From Mr. Brian Riedl, in NRO:
The multiplier is small because, in the modern economy, idle savings are not common — even during a recession.
I don’t understand Mr. Riedl’s logic (see my puzzlement here), but I’ll just focus my comments on his reliance of Barro’s empirical assessment of the multiplier. I think it useful to survey the academic literature, particularly the recent research, rather than hang everything on one paper.
More systematically, we can do a meta-analysis. Here is the abstract from a paper published in Oxford Economic Papers:

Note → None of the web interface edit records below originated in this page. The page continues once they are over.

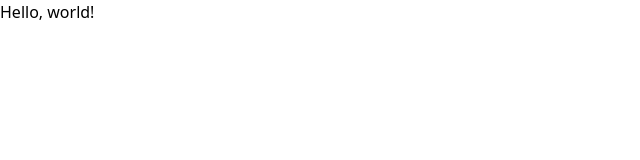
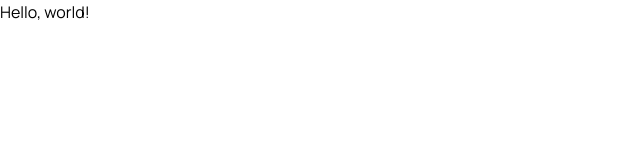
Before and after one commit to alisher-zhuman/kuttuk-time-frontend, a React (Vite) app: page / in a window 1280 px wide. Shown: the top 160 px of the page, without its empty margins (0-640 px from the left). Built offline with nearby package versions, Linux system fonts and the light colour scheme.

Commit message:
Add Manrope font via Google Fonts

```diff
--- a/index.html
+++ b/index.html
@@ -4,6 +4,10 @@
   <head>
     <meta charset="UTF-8" />
     <meta name="viewport" content="width=device-width, initial-scale=1.0" />
+
+    <link rel="preconnect" href="https://fonts.googleapis.com" />
+    <link rel="preconnect" href="https://fonts.gstatic.com" crossorigin />
+    <link href="https://fonts.googleapis.com/css2?family=Manrope:wght@200..800&display=swap" rel="stylesheet" />
 
     <link rel="icon" type="image/svg+xml" href="/favicon.svg" />
 
--- a/src/index.css
+++ b/src/index.css
@@ -1,6 +1,6 @@
 @import "tailwindcss";
 
 body {
-  font-family: system-ui, sans-serif;
+  font-family: "Manrope", system-ui, sans-serif;
   -webkit-font-smoothing: antialiased;
 }
```
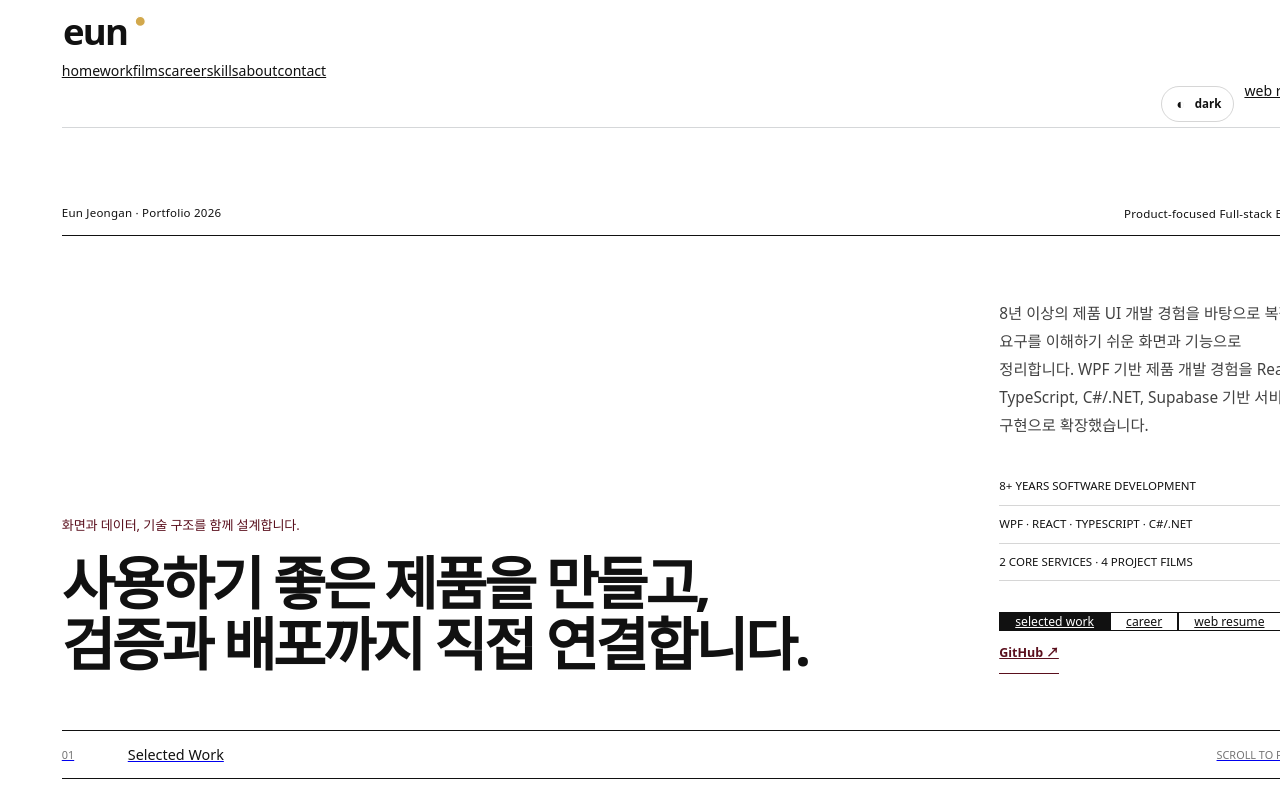
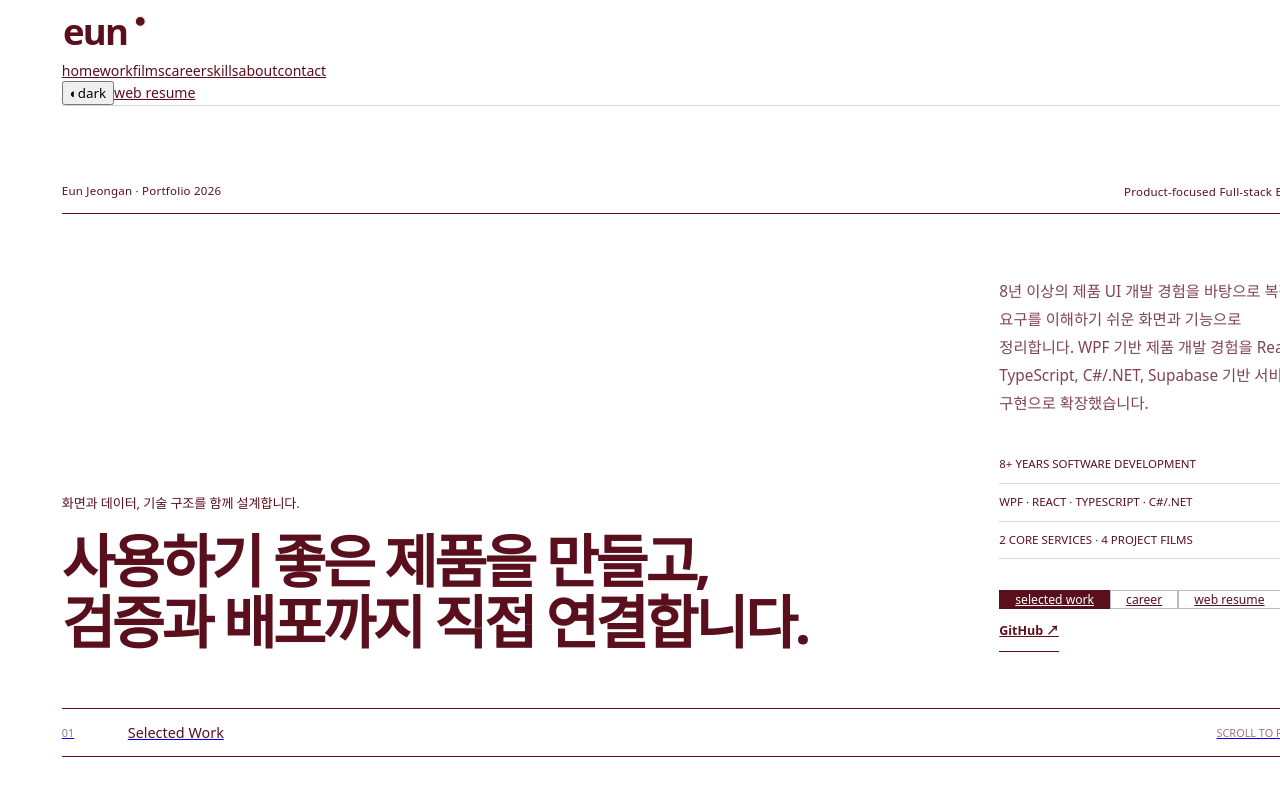
Before and after one commit to coffee-and/eun-portfolio, a React (Vite) app: page / in a window 1280 px wide. Shown: the top 800 px of the page. Built offline with nearby package versions, Linux system fonts and the light colour scheme; the HTML template or start-up script is replaced by a standard one; a web font is replaced by a local one.

Commit message:
새 테마 적용 제거

```diff
--- a/src/App.tsx
+++ b/src/App.tsx
@@ -1,4 +1,4 @@
-import { useEffect, useLayoutEffect, useState } from "react";
+import { useEffect, useState } from "react";
 import AboutSection from "./components/AboutSection";
 import AskEunSection from "./components/AskEunSection";
 import BackToTop from "./components/BackToTop";
@@ -19,30 +19,11 @@ import "./styles/final-polish.css";
 import "./styles/follow-up-fixes.css";
 import "./styles/type-brand-refresh.css";
 import "./styles/rose-mobile-type-polish.css";
-import "./styles/joey-readability-theme.css";
 
 const getRoute = () => (window.location.hash === "#/resume" ? "resume" : "portfolio");
 
-const getInitialTheme = () => {
-  const savedTheme = window.localStorage.getItem("eun-portfolio-theme");
-
-  if (savedTheme === "light" || savedTheme === "dark") {
-    return savedTheme;
-  }
-
-  return window.matchMedia("(prefers-color-scheme: dark)").matches
-    ? "dark"
-    : "light";
-};
-
 function App() {
   const [route, setRoute] = useState(getRoute);
-
-  useLayoutEffect(() => {
-    const theme = getInitialTheme();
-    document.documentElement.dataset.theme = theme;
-    document.documentElement.style.colorScheme = theme;
-  }, []);
 
   useEffect(() => {
     const handleHashChange = () => {
```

I apply a meta-regression analysis to a unique data set of 104 studies on multiplier effects to derive stylized facts and quantify the differing effectiveness of the composition of fiscal impulses, adjusted for study design characteristics. Public spending multipliers are close to 1 and about 0.3 to 0.4 units larger than tax and transfer multipliers. Public investment multipliers are even larger than those of spending in general by approximately 0.5 unit. Multipliers vary with study design, whose influence should be laid open when drawing policy conclusions. The analysis provides guidance concerning influential factors, their significance, and magnitude.
Ungated working paper version of the article, here.
It’s not a long paper, but one can easily see how the multiplier estimates line up against Mr. Riedl’s “near zero” estimates.
Now, there is a great deal of heterogeneity in multipliers (government consumption, defense spending, government investment, transfers, tax cuts, etc.), so it’s useful to disaggregate a bit. That’s done in Table 1 from the paper.
Key: public consumption (CONS), public investment (INVEST), military spending (MILIT), direct public employment (EMPLOY), transfers to households (TRANS), and tax cuts (TAX), public spending, not specified (SPEND); and budget deficits (DEFICIT).
Mr. Riedl continues his argument against stimulus efficacy by rewriting history:
While the massive 2009 stimulus is often cited as a success, a closer inspection reveals otherwise. The economy was already out of recession by the summer of 2009, before more than a small fraction of the stimulus had even been implemented.
True that the trough was dated at 2009Q2 by NBER — of course the output gap was something on the order -6.2% (log terms, using latest vintage of data, January 2020 CBO estimate of potential GDP). From Riedl’s description, I guess we should’ve just sat back and enjoyed the associated elevated unemployment, rather than try to shrink the output gap.